The use of words originally possessing strongly negative connotations as intensifiers in neutral or positive senses is common not only in English («terribly funny») but also in Swedish as well.

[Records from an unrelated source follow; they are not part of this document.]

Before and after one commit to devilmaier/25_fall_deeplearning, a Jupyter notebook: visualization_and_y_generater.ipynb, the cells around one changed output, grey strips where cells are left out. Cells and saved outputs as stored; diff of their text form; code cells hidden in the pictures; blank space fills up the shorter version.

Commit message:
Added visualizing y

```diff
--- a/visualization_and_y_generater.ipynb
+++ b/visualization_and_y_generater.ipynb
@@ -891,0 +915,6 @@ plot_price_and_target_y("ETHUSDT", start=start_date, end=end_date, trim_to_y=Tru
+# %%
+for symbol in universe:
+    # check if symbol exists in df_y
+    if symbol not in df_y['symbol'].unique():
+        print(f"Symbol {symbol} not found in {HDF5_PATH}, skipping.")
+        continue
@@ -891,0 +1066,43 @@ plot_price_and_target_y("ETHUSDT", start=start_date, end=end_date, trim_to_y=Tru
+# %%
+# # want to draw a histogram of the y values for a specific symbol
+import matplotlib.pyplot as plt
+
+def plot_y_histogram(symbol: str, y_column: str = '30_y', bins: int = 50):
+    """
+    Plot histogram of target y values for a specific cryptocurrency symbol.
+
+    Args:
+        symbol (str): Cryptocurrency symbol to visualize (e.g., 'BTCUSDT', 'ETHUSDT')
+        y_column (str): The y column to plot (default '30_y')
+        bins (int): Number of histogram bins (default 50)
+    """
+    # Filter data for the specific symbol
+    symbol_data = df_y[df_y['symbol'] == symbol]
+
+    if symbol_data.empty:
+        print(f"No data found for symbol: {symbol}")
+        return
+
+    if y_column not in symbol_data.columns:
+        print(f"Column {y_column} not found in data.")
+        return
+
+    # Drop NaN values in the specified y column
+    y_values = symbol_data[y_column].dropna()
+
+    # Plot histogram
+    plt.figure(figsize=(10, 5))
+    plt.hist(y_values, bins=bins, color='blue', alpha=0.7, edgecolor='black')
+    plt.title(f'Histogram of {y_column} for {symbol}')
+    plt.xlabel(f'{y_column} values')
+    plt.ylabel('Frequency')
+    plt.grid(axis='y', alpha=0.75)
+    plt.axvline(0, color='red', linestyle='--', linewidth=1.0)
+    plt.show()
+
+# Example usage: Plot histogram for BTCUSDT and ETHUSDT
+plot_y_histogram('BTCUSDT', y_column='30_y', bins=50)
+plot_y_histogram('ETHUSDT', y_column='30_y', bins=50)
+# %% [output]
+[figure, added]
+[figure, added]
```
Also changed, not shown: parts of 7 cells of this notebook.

Indeed, I have seen proposals, not entirely facetious, from linguists that nouns in Swedish, for example, could be defined as members of the word class that takes «[d]jävla» (adjectival form of «djävul», Eng «devil») as a modifier, adjectives those that take «skit» («s h i t»), and verbs those that take the phrase «ut i helvete» («in Hell», «hellishly». And I remember a small child describing something very hot as «isvarmt» («ice-hot». Now when our cousins the Pan spp can do the same, I'll say they've got language !...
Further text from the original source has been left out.